Your instructions:
Report the number of lines in the data below that hold "auto", without any other words.

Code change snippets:
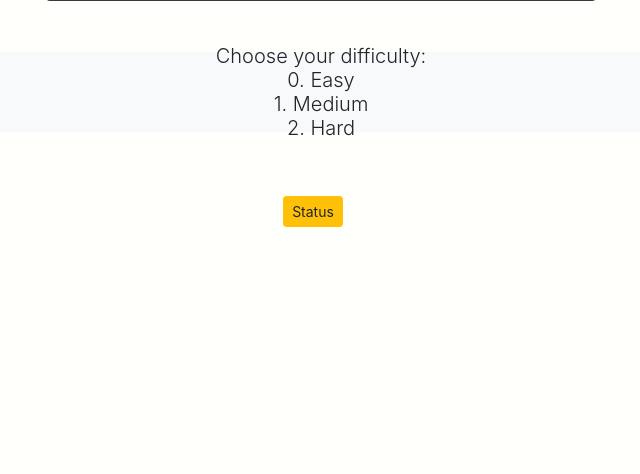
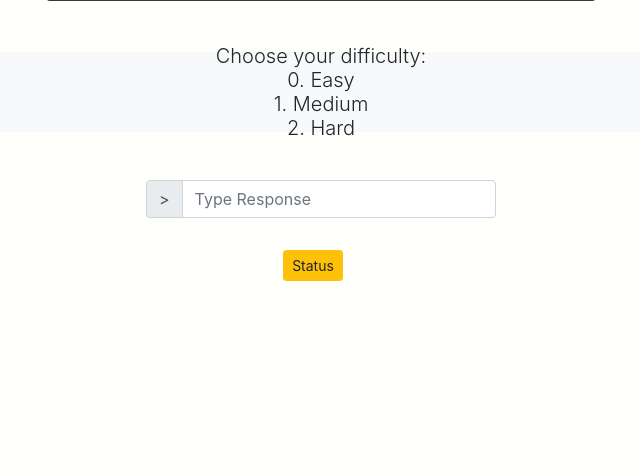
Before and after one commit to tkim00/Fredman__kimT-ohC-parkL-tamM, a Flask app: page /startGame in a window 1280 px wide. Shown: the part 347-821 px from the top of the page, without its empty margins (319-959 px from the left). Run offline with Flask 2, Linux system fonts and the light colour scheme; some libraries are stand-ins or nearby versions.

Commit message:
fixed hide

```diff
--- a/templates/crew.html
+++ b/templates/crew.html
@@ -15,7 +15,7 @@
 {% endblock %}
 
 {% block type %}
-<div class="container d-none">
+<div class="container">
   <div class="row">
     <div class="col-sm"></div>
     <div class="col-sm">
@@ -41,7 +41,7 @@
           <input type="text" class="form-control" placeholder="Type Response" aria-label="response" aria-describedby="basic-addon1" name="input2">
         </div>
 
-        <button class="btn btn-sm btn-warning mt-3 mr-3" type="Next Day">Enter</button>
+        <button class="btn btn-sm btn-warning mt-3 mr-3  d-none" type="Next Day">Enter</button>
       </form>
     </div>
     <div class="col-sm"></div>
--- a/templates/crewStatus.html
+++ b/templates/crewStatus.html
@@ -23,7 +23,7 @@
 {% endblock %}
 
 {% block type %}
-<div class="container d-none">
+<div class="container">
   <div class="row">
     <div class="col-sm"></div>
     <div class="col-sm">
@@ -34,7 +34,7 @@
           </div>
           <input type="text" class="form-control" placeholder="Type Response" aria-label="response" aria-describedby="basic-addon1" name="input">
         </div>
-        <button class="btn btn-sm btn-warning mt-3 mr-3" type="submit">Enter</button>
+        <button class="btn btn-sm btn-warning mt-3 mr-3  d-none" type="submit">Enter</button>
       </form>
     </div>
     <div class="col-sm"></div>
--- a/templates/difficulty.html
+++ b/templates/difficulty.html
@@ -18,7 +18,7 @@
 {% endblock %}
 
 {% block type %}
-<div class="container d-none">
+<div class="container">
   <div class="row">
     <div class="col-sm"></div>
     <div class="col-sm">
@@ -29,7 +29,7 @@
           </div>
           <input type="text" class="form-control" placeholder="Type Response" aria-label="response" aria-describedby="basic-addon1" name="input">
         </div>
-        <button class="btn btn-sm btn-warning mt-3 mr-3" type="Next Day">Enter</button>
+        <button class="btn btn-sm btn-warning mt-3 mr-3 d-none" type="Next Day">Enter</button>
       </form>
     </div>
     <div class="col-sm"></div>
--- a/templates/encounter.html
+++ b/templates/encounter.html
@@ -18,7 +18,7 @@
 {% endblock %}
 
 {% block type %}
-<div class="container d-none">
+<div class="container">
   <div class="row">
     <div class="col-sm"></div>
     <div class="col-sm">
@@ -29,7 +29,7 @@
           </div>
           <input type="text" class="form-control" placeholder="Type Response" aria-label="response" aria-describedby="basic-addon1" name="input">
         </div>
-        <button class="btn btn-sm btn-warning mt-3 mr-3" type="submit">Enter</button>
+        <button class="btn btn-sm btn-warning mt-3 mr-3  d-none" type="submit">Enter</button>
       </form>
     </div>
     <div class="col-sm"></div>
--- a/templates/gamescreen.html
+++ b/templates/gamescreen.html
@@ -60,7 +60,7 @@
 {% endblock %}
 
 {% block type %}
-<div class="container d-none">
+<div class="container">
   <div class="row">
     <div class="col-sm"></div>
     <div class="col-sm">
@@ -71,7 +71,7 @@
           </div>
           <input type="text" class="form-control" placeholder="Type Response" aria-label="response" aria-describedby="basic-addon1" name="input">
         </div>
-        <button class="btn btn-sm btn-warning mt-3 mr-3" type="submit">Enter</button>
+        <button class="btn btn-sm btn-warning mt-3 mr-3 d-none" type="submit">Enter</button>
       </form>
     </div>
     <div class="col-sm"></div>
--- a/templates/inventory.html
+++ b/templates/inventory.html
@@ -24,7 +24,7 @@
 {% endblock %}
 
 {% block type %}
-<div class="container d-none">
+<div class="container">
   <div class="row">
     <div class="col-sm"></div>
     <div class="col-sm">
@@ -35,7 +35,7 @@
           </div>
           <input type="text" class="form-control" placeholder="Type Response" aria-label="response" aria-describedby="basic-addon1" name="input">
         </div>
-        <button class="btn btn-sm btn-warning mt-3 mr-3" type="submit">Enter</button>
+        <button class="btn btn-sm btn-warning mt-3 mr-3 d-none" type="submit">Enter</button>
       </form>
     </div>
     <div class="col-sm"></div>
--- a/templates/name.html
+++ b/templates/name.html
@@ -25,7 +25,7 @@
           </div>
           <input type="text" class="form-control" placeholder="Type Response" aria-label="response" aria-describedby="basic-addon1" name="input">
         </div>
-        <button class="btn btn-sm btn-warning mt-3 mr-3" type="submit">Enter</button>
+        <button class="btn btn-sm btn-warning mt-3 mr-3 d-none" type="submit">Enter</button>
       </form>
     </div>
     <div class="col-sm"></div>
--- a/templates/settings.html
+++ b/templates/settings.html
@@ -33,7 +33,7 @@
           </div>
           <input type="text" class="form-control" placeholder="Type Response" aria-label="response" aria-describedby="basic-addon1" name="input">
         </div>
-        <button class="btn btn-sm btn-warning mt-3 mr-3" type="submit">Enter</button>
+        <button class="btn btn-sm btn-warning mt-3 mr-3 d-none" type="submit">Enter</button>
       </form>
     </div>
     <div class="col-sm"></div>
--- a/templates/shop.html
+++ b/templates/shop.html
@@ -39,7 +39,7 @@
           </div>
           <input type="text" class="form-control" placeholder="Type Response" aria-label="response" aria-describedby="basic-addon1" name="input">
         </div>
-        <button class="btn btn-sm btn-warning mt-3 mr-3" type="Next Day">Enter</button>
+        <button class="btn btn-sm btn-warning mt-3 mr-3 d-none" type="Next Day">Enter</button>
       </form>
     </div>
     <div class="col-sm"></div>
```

---

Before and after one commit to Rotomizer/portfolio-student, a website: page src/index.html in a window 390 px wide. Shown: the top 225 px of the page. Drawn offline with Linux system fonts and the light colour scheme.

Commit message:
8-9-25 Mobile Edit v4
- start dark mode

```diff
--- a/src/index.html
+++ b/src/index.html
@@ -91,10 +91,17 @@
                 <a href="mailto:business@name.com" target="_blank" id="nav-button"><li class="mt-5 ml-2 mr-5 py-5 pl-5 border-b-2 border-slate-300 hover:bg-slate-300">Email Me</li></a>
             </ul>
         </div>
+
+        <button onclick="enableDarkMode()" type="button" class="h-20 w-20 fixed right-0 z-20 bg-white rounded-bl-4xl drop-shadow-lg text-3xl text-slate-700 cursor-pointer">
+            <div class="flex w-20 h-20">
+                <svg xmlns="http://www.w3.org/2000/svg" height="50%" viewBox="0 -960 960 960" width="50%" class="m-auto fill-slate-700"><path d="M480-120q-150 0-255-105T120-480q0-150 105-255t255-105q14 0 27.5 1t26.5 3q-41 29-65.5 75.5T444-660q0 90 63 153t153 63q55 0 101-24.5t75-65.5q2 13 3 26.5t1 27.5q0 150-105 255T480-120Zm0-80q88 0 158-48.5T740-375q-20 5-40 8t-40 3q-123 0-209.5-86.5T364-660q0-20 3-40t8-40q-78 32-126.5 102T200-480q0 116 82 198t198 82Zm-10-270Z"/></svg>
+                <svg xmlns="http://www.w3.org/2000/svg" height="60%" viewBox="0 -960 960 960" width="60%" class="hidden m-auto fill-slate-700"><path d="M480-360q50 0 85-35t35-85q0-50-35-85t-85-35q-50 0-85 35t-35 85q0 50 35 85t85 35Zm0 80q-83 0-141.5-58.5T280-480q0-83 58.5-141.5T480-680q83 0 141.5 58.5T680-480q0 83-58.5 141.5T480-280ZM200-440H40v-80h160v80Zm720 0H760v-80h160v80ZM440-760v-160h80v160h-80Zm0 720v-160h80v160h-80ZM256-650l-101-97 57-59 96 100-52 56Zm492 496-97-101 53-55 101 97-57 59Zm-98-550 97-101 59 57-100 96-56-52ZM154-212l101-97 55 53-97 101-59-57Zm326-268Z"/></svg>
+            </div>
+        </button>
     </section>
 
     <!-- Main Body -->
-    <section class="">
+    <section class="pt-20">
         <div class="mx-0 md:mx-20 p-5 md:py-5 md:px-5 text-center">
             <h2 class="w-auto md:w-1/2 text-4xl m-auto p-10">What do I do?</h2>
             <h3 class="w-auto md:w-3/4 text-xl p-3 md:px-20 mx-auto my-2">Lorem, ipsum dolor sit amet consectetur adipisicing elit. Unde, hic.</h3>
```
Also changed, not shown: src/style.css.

Expected answer:
4